The protagonist, Bruce Delamitiri, is an artist who works in the motion picture industry. Many people in the US think that, by making these movies, Bruce makes killing cool. Numerous characters throughout the book imply that he encourages everyone who's watching these movies to kill for fun. Bruce, on the other hand, defends himself by telling everyone that he doesn’t think he encourages anyone to do anything. He says that there has always been violence but humans are not like robots, seeing something on the screen does not necessarily make us want to do it ourselves( p. 13 "people get up from the movie theatre or the TV and do what they just saw"). He also claims that he is just showing existing violence. Unfortunately for Bruce, Wayne and Scout (a pair of psychopaths known in the media as the "Mall Murderers") have formulated a plan to hold him hostage and have him publicly announce that his movies are responsible for their crimes so they can avoid the death penalty (Wayne has a lengthy speech giving examples of how in America it is possible to be guilty and innocent at the same time.) As the novel progresses, Bruce and a critically injured Brooke Daniels are joined inside his house by his wife and daughter and a TV camera crew. The siege reaches its climax as Wayne holds a ratings monitor and announces on live TV that he will spare the hostages if everyone stops watching the siege in the next few minutes - however, this does not happen and he begins firing as the LAPD begin a frantic attempt to subdue him. Many of the characters die in the ensuing violence and the epilogue of the story reveals grim details as to how all the survivors have found a way of escaping responsibility for the tragedy using varying routes from lawsuits and finding religion to making documentaries which explicitly blame everyone else. The book ends with the line "No one has taken responsibility" — echoing an earlier rant by Bruce that we have created a blame free society in which any problem or shortcoming can be blamed on others rather than accepting responsibility for our own actions.
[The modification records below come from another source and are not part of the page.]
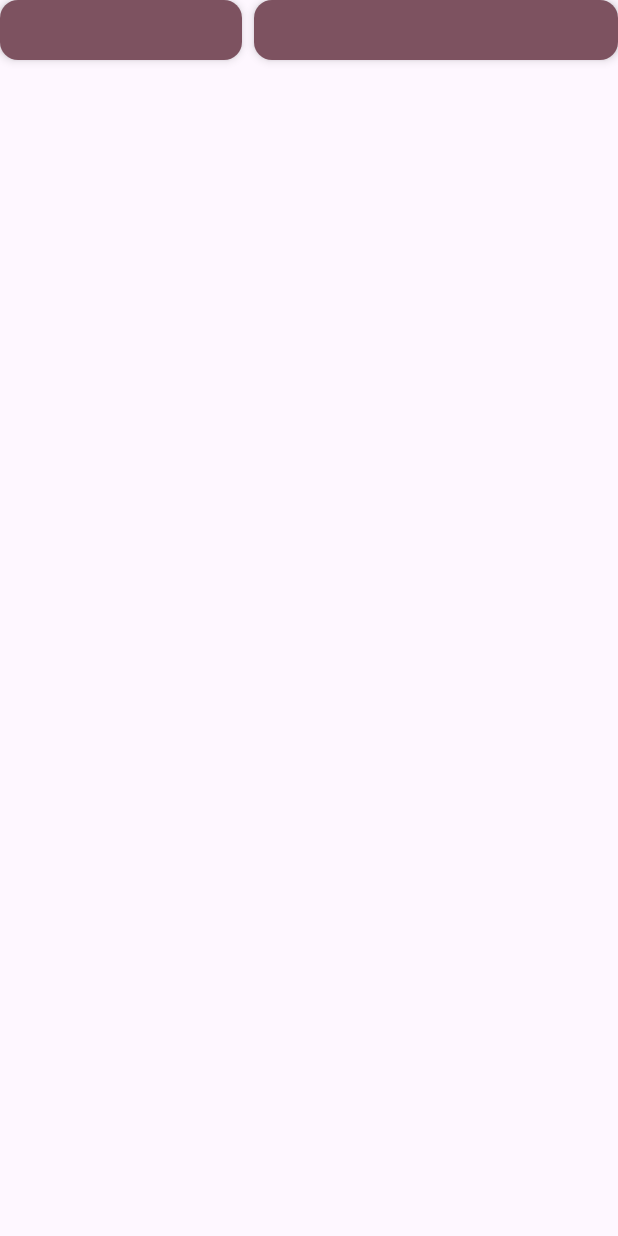
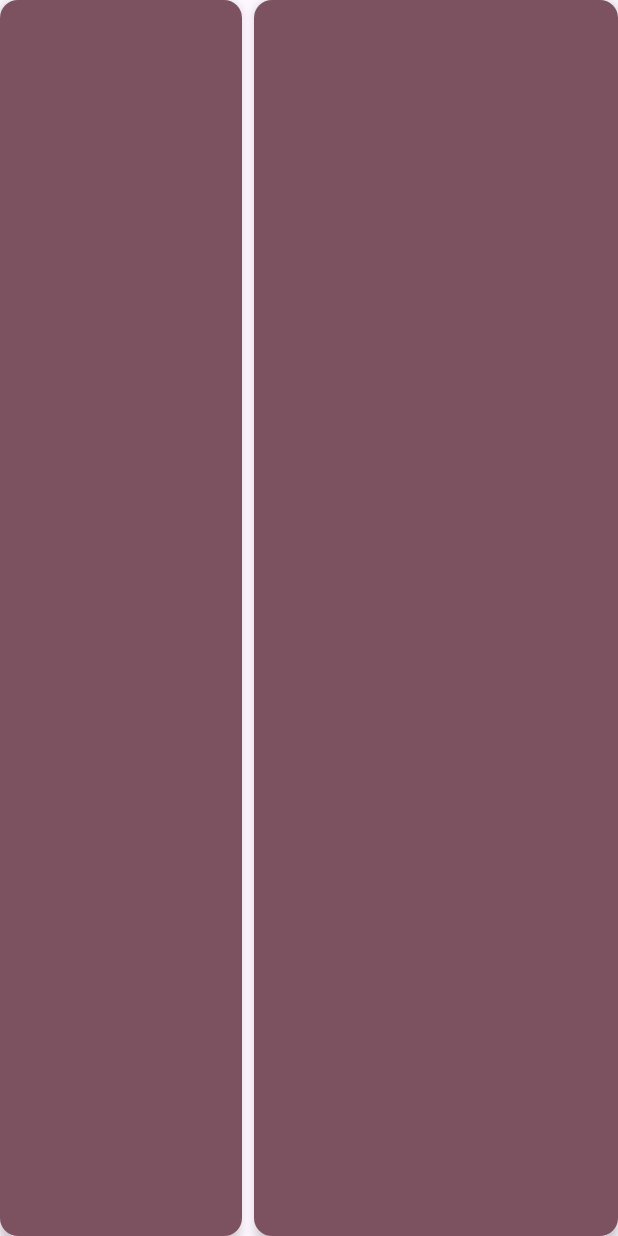
Before and after one commit to kuromiichi/omnitimer, an Android app built with Jetpack Compose: the composable CategoryDisplay called with empty values, on a phone screen of 412 x 824 dp. Run offline under Robolectric (Android 15) with nearby library versions, the phone set to English and light mode, and no system bars; our stand-ins replace Compose Multiplatform resources.

Commit message:
Modified composables to fit the screen structure

```diff
--- a/app/composeApp/src/commonMain/kotlin/ui/composables/timer/CategoryDisplay.kt
+++ b/app/composeApp/src/commonMain/kotlin/ui/composables/timer/CategoryDisplay.kt
@@ -3,6 +3,7 @@ package ui.composables.timer
 import androidx.compose.foundation.layout.Arrangement
 import androidx.compose.foundation.layout.Box
 import androidx.compose.foundation.layout.Row
+import androidx.compose.foundation.layout.fillMaxHeight
 import androidx.compose.foundation.layout.padding
 import androidx.compose.material3.MaterialTheme
 import androidx.compose.material3.Surface
@@ -27,7 +28,7 @@ fun CategoryDisplay(
             shape = MaterialTheme.shapes.medium,
             color = MaterialTheme.colorScheme.tertiary,
             shadowElevation = 4.dp,
-            modifier = Modifier.weight(2f)
+            modifier = Modifier.weight(2f).fillMaxHeight()
         ) {
             Box(contentAlignment = Alignment.Center) {
                 Text(
@@ -40,7 +41,7 @@ fun CategoryDisplay(
             shape = MaterialTheme.shapes.medium,
             color = MaterialTheme.colorScheme.tertiary,
             shadowElevation = 4.dp,
-            modifier = Modifier.weight(3f)
+            modifier = Modifier.weight(3f).fillMaxHeight()
         ) {
             Box(contentAlignment = Alignment.Center) {
                 Text(
```
Also changed, not shown: app/composeApp/src/commonMain/kotlin/ui/composables/timer/ScrambleImage.kt (+15 -13 lines), app/composeApp/src/commonMain/kotlin/ui/composables/timer/StatsDisplay.kt (+12 -0 lines), app/composeApp/src/commonMain/kotlin/ui/composables/timer/TimerArea.kt (+11 -3 lines).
- Bruce Delamitri – the main protagonist, an egocentric filmmaker who has become controversial for the celluloid violence he produces.
- Wayne – A cruel and immoral killer.
- Scout – Wayne's lover and confidant.
- Brooke Daniels – A vaguely abnormal model and aspiring actress.
- Velvet Delamitri – Bruce's estranged daughter.
- Farrah Delamitri – Bruce's estranged wife.
- Karl Brezner – Bruce's producer.